WHAT IS REQUIRED: Within the records below, repeat each line exactly but keep every picture out of the copy.

DATASET EXTRACT:
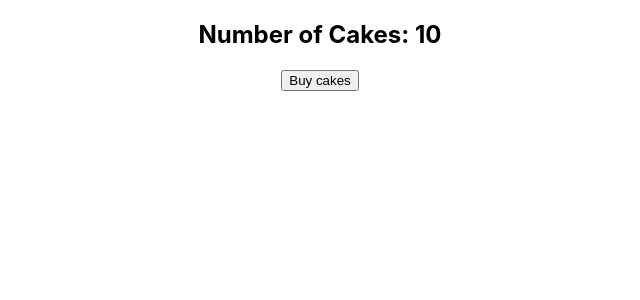
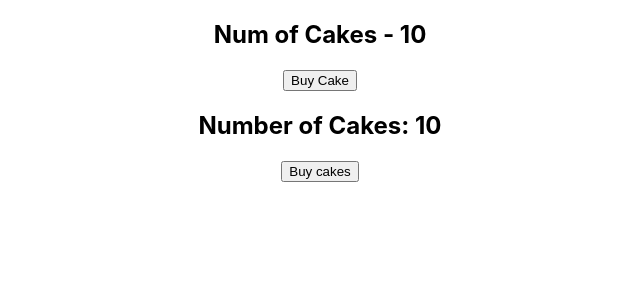
Before and after one commit to Rixikun/june_practice2, a React (Create React App) app: page / in a window 1280 px wide. Shown: the top 300 px of the page, without its empty margins (320-960 px from the left). Built offline with nearby package versions, Linux system fonts and the light colour scheme.

Commit message:
add: useSelector hook as alt to mapStateToProps

```diff
--- a/src/App.js
+++ b/src/App.js
@@ -3,12 +3,14 @@
 import store from './redux/store'
 import './App.css';
 import CakeContainer from './components/CakeContainer';
+import HooksCakeContainer from './components/HooksCakeContainer';
 
 function App() {
   return (
     //provider is at the top so store will reach every component
     <Provider store={store}>
       <div className="App">
+        <HooksCakeContainer />
         <CakeContainer />
       </div>
     </Provider>
--- /dev/null
+++ b/src/components/HooksCakeContainer.js
@@ -0,0 +1,17 @@
+import React from 'react'
+import { useSelector } from 'react-redux'
+
+const HooksCakeContainer = () => {
+    //access redux store's state
+    //takes in function & returns value
+    const numOfCakes = useSelector(state => state.numOfCakes)
+
+    return (
+        <div>
+            <h2>Num of Cakes - {numOfCakes}</h2>
+            <button>Buy Cake</button>
+        </div>
+    )
+}
+
+export default HooksCakeContainer;
```
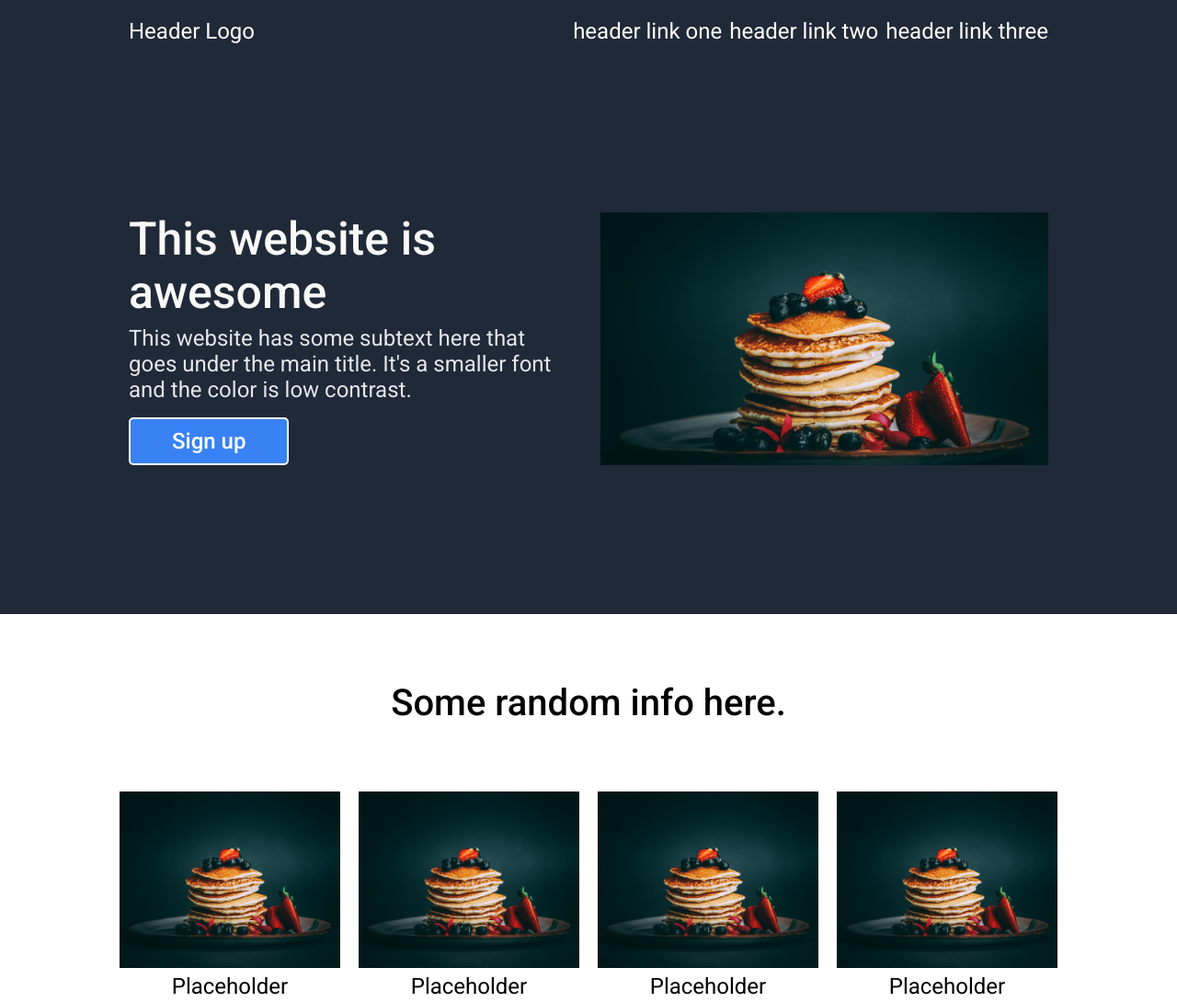
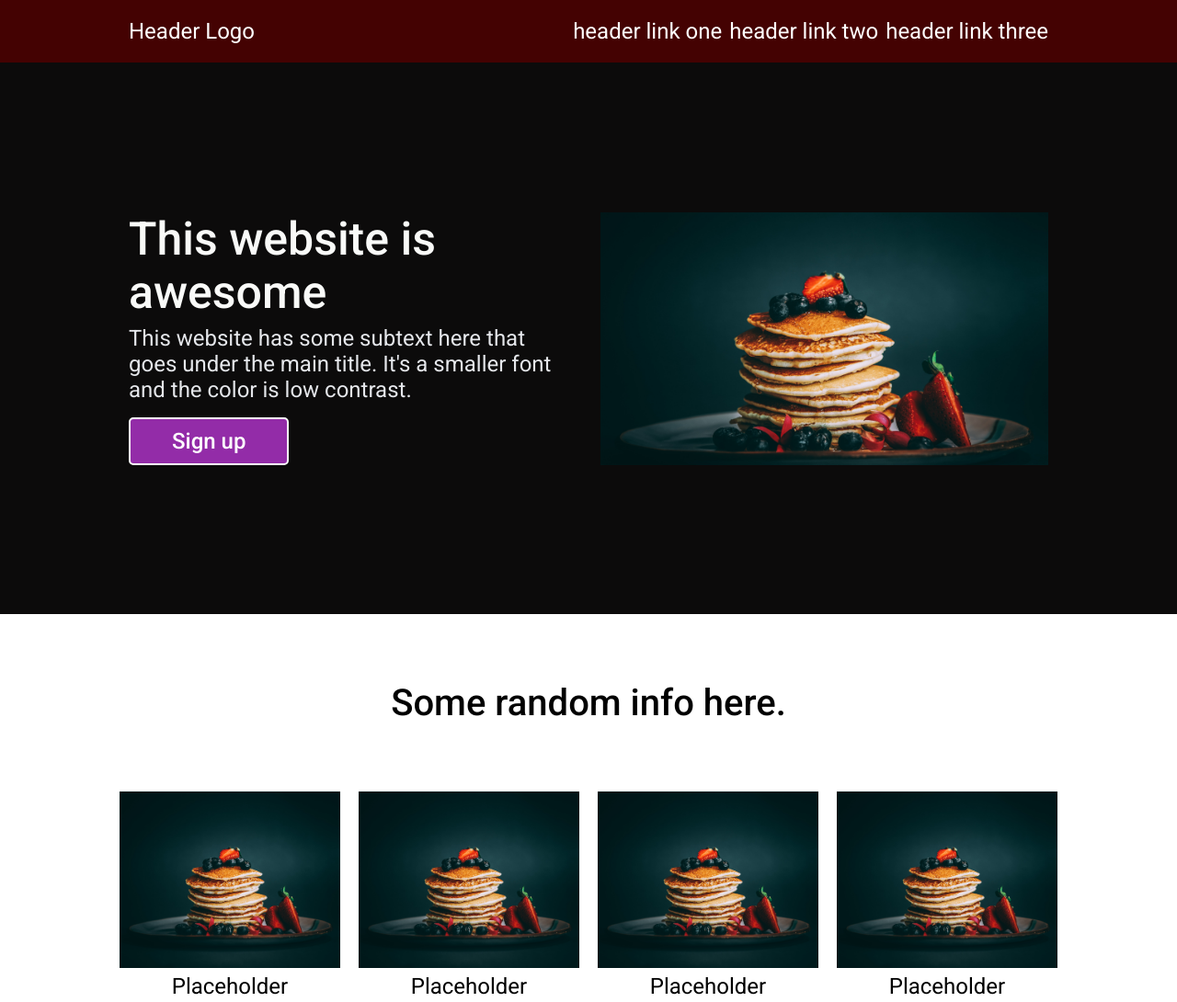
Before and after one commit to BlueRedBlueYellow/landing-page, a plain HTML site: page index.html in a window 1280 px wide. Shown: the top 1090 px of the page at 92% size. Drawn offline with Linux system fonts and the light colour scheme.

Commit message:
Changed colors from blue to red and pink

```diff
--- a/style.css
+++ b/style.css
@@ -18,7 +18,7 @@ body {
 .header-section {
     display: flex;
     justify-content: center;
-    background-color: #1f2937;
+    background-color: #440202;
 }
 
 .header, .footer {
@@ -50,7 +50,7 @@ ul {
     align-items: center;
     justify-content: center;
     height: 600px;
-    background-color: #1f2937;
+    background-color: #0c0b0b;
 }
 
 .hero-card {
@@ -167,9 +167,8 @@ ul {
     padding: 0 100px;
     align-items: center;
     height: 200px;
-    border: solid #3882F6 5px;
     border-radius: 15px;
-    background-color: #3882F6;
+    background-color: #440202;
     color: white;
 }
 
@@ -193,7 +192,7 @@ ul {
     cursor: pointer;
     color: white;
     padding: 10px 45px;
-    background-color: #3882F6;
+    background-color: #932ca8;
     border: solid #ffffff 2px;
     border-radius: 5px;
 }
```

ANSWER SECTION:
Before and after one commit to Rixikun/june_practice2, a React (Create React App) app: page / in a window 1280 px wide. Shown: the top 300 px of the page, without its empty margins (320-960 px from the left). Built offline with nearby package versions, Linux system fonts and the light colour scheme.

Commit message:
add: useSelector hook as alt to mapStateToProps

```diff
--- a/src/App.js
+++ b/src/App.js
@@ -3,12 +3,14 @@
 import store from './redux/store'
 import './App.css';
 import CakeContainer from './components/CakeContainer';
+import HooksCakeContainer from './components/HooksCakeContainer';
 
 function App() {
   return (
     //provider is at the top so store will reach every component
     <Provider store={store}>
       <div className="App">
+        <HooksCakeContainer />
         <CakeContainer />
       </div>
     </Provider>
--- /dev/null
+++ b/src/components/HooksCakeContainer.js
@@ -0,0 +1,17 @@
+import React from 'react'
+import { useSelector } from 'react-redux'
+
+const HooksCakeContainer = () => {
+    //access redux store's state
+    //takes in function & returns value
+    const numOfCakes = useSelector(state => state.numOfCakes)
+
+    return (
+        <div>
+            <h2>Num of Cakes - {numOfCakes}</h2>
+            <button>Buy Cake</button>
+        </div>
+    )
+}
+
+export default HooksCakeContainer;
```
Before and after one commit to BlueRedBlueYellow/landing-page, a plain HTML site: page index.html in a window 1280 px wide. Shown: the top 1090 px of the page at 92% size. Drawn offline with Linux system fonts and the light colour scheme.

Commit message:
Changed colors from blue to red and pink

```diff
--- a/style.css
+++ b/style.css
@@ -18,7 +18,7 @@ body {
 .header-section {
     display: flex;
     justify-content: center;
-    background-color: #1f2937;
+    background-color: #440202;
 }
 
 .header, .footer {
@@ -50,7 +50,7 @@ ul {
     align-items: center;
     justify-content: center;
     height: 600px;
-    background-color: #1f2937;
+    background-color: #0c0b0b;
 }
 
 .hero-card {
@@ -167,9 +167,8 @@ ul {
     padding: 0 100px;
     align-items: center;
     height: 200px;
-    border: solid #3882F6 5px;
     border-radius: 15px;
-    background-color: #3882F6;
+    background-color: #440202;
     color: white;
 }
 
@@ -193,7 +192,7 @@ ul {
     cursor: pointer;
     color: white;
     padding: 10px 45px;
-    background-color: #3882F6;
+    background-color: #932ca8;
     border: solid #ffffff 2px;
     border-radius: 5px;
 }
```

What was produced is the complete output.